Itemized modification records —
════
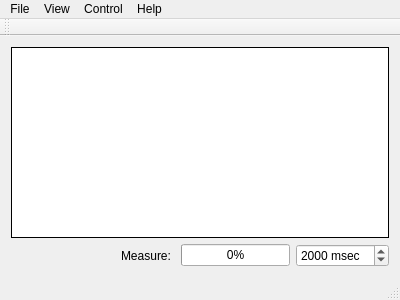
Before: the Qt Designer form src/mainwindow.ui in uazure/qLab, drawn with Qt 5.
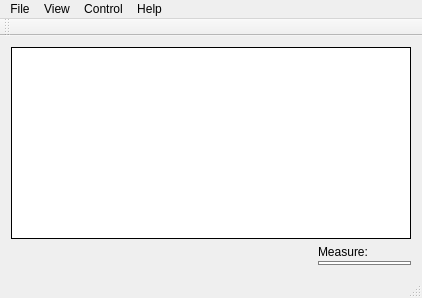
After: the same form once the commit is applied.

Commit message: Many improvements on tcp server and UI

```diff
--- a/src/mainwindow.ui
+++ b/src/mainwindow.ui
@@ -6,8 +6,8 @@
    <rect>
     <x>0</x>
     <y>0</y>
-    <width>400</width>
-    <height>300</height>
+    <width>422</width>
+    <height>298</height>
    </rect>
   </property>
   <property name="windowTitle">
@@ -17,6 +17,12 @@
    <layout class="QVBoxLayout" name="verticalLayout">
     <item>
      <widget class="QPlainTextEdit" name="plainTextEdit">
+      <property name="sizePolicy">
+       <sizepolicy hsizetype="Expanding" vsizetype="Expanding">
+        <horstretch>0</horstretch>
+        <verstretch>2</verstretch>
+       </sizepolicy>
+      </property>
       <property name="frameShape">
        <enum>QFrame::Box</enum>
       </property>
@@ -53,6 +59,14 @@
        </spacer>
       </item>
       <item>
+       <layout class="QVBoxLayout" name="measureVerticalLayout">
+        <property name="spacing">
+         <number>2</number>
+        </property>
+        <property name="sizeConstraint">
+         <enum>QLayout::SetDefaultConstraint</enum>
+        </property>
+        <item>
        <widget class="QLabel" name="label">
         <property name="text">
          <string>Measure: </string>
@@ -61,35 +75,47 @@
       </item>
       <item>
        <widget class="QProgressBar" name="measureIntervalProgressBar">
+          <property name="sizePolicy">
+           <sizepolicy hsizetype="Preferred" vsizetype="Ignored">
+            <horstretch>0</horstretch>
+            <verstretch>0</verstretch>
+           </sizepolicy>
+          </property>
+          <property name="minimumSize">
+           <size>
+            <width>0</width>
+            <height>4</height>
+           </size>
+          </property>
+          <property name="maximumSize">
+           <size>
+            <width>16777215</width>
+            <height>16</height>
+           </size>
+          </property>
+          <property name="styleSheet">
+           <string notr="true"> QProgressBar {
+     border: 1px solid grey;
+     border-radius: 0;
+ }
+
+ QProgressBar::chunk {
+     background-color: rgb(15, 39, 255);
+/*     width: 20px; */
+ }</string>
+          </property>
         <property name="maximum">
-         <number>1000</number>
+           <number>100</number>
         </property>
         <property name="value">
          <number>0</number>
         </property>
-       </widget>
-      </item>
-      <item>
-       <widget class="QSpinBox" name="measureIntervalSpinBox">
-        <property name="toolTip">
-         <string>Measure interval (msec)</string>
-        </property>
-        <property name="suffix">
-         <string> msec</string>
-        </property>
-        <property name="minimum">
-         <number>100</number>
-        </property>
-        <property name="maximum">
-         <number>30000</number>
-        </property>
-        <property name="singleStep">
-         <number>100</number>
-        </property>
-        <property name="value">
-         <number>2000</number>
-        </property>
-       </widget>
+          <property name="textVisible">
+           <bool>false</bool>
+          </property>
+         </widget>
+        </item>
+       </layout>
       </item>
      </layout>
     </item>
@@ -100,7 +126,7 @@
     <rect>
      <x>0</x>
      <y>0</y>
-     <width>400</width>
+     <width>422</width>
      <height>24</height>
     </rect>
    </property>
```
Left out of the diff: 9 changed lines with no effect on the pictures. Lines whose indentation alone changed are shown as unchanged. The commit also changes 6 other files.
════
Directions — When a line of the records includes "QProgressBar", that line belongs in the answer.

Answer box —
        <widget class="QProgressBar" name="measureIntervalProgressBar">
+           <string notr="true"> QProgressBar {
+ QProgressBar::chunk {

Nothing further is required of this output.